● **PROMPT**
Your answer should be a single number: the count of lines in the records below containing the word "rating".

-----

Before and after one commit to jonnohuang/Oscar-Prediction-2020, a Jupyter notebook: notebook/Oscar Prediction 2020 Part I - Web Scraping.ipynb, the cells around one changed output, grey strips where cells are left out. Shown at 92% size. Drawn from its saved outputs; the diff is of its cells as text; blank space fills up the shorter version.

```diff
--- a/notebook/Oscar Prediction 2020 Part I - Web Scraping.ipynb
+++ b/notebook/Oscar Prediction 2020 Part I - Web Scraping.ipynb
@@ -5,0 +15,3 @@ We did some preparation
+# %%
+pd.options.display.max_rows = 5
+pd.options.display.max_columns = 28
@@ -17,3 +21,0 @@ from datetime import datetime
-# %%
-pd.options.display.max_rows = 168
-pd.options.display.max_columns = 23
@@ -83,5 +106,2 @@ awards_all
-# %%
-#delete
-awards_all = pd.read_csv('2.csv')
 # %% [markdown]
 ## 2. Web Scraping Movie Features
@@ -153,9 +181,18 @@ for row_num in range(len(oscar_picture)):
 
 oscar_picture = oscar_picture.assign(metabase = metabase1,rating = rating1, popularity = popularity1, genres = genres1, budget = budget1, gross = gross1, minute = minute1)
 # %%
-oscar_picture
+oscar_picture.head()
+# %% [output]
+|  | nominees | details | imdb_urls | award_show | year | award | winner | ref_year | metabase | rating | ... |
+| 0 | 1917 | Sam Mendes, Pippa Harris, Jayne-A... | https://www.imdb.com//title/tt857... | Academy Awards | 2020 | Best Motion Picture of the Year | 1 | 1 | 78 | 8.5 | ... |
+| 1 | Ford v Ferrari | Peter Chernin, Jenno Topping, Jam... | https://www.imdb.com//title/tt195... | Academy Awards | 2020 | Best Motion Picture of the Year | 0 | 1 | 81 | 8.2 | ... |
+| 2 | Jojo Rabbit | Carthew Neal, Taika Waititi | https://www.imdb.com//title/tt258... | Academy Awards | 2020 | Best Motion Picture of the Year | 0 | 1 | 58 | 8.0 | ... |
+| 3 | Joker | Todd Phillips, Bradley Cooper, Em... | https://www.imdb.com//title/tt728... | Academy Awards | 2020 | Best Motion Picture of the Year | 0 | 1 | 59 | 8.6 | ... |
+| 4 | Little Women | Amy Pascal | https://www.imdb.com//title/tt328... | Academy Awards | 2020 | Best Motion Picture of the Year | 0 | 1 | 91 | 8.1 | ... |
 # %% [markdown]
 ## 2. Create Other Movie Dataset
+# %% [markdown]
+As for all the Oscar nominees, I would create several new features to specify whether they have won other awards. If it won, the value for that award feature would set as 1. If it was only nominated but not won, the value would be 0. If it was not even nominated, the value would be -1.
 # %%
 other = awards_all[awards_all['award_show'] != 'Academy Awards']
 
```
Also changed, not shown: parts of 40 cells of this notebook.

-----

● **RESULT**
2